→ WHAT IS BEING ASKED: Only lines holding "class" are needed; copy each of them from the data below.
****
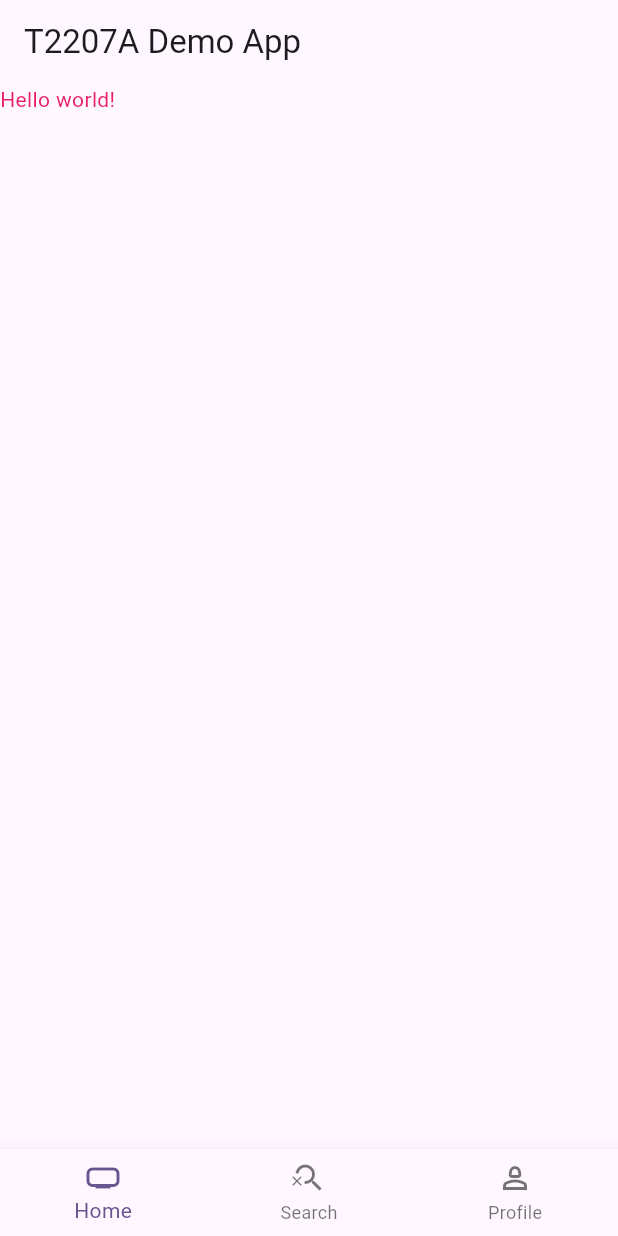
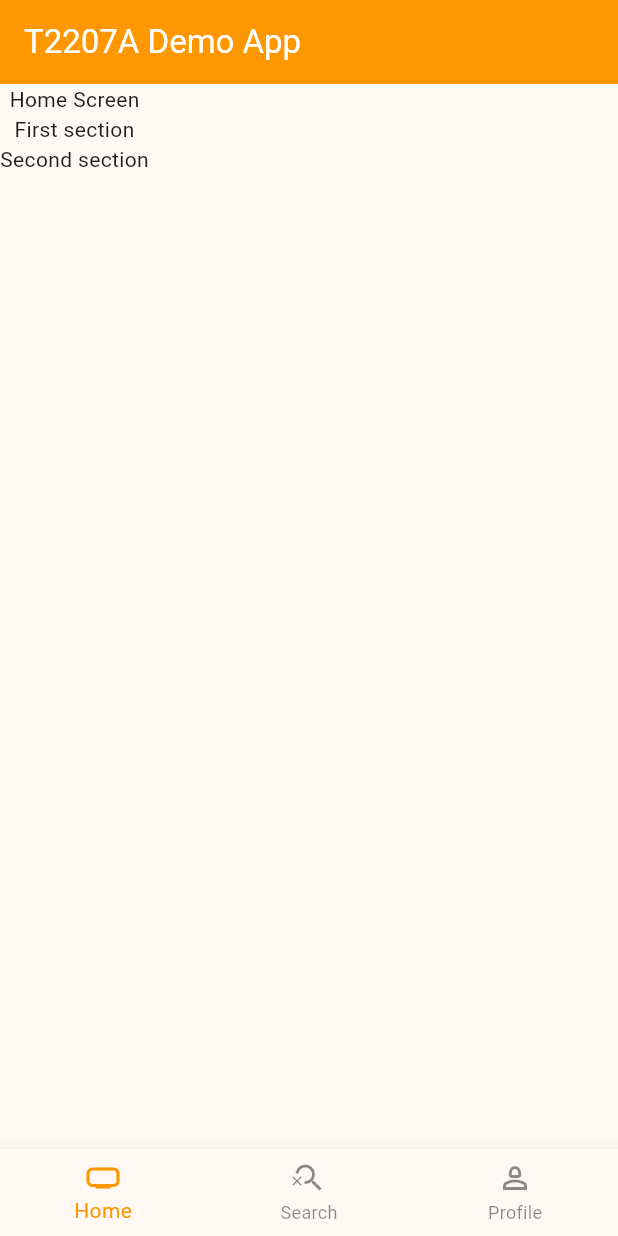
Before and after one commit to me0giazodoi/t2207a_flutter, a Flutter app: the screen it shows after launch, on a phone screen of 412 x 824 dp. Run offline on Flutter 3.47's test engine with Material 3 defaults, Android fonts, the phone set to English and light mode, and no system bars.

Commit message:
Chuyen trang web

```diff
--- a/lib/main.dart
+++ b/lib/main.dart
@@ -14,7 +14,7 @@ class MyApp extends StatelessWidget {
     return MaterialApp(
       title: 'Flutter Demo',
       theme: ThemeData(
-        colorScheme: ColorScheme.fromSeed(seedColor: Colors.deepPurple),
+        colorScheme: ColorScheme.fromSeed(seedColor: Colors.orange),
         useMaterial3: true,
       ),
       home: const MyPage(),
--- a/lib/my_page.dart
+++ b/lib/my_page.dart
@@ -1,24 +1,49 @@
 import 'package:flutter/material.dart';
+import 'package:t2207a_flutter/screen/home/home_screen.dart';
+import 'package:t2207a_flutter/screen/profile/search_screen.dart';
+import 'package:t2207a_flutter/screen/search/profile_screen.dart';
 
-class MyPage extends StatelessWidget{
-  const MyPage({super.key});
+class MyPage extends StatefulWidget{
+  const MyPage({Key? key}) : super(key: key);
+
+  @override
+  _MyPageState createState() => _MyPageState();
+}
+
+class _MyPageState extends State<MyPage>{
+  final List<Widget> _screen =[
+    const HomeScreen(),
+    const SearchScreen(),
+    const ProfileScreen()
+  ];
+  int _selectedIndex = 0;
+
+  _changeTab(int index){
+    setState((){
+      _selectedIndex = index;
+    });
+  }
 
   @override
   Widget build(BuildContext context) {
     return Scaffold(
       // Phan dau
       appBar: AppBar(
-        title: const Text("T2207A Demo App"),
+        title: const Text("T2207A Demo App",
+          style: TextStyle(color: Colors.white),
+        ),
+        backgroundColor: Colors.orange,
       ),
 
       // Phan than
-      body: const Text(
-        "Hello world!",
-        style: TextStyle(color: Colors.pink),
-      ),
+      body: _screen[_selectedIndex],
 
       // Phan cuoi
       bottomNavigationBar: BottomNavigationBar(
+        currentIndex: _selectedIndex,
+        selectedItemColor: Colors.orange,
+        unselectedItemColor: Colors.black45,
+        onTap: (index) => _changeTab(index),
         items: [
           BottomNavigationBarItem(icon: Icon(Icons.home_max_outlined),label: "Home"),
           BottomNavigationBarItem(icon: Icon(Icons.search_off_outlined),label: "Search"),
--- /dev/null
+++ b/lib/screen/home/home_screen.dart
@@ -0,0 +1,16 @@
+import 'package:flutter/cupertino.dart';
+
+class HomeScreen extends StatelessWidget{
+  const HomeScreen({super.key});
+
+  @override
+  Widget build(BuildContext context) {
+    return Column(
+      children: [
+        Text("Home Screen"),
+        Text("First section"),
+        Text("Second section")
+      ],
+    );
+  }
+}
--- /dev/null
+++ b/lib/screen/profile/search_screen.dart
@@ -0,0 +1,16 @@
+import 'package:flutter/cupertino.dart';
+
+class SearchScreen extends StatelessWidget{
+  const SearchScreen({super.key});
+
+  @override
+  Widget build(BuildContext context) {
+    return Column(
+      children: [
+        Text("Search Screen"),
+        Text("First section"),
+        Text("Second section")
+      ],
+    );
+  }
+}
--- /dev/null
+++ b/lib/screen/search/profile_screen.dart
@@ -0,0 +1,16 @@
+import 'package:flutter/cupertino.dart';
+
+class ProfileScreen extends StatelessWidget{
+  const ProfileScreen({super.key});
+
+  @override
+  Widget build(BuildContext context) {
+    return Column(
+      children: [
+        Text("Profile Screen"),
+        Text("First section"),
+        Text("Second section")
+      ],
+    );
+  }
+}
```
****
→ SOLUTION:
@@ -14,7 +14,7 @@ class MyApp extends StatelessWidget {
-class MyPage extends StatelessWidget{
+class MyPage extends StatefulWidget{
+class _MyPageState extends State<MyPage>{
+class HomeScreen extends StatelessWidget{
+class SearchScreen extends StatelessWidget{
+class ProfileScreen extends StatelessWidget{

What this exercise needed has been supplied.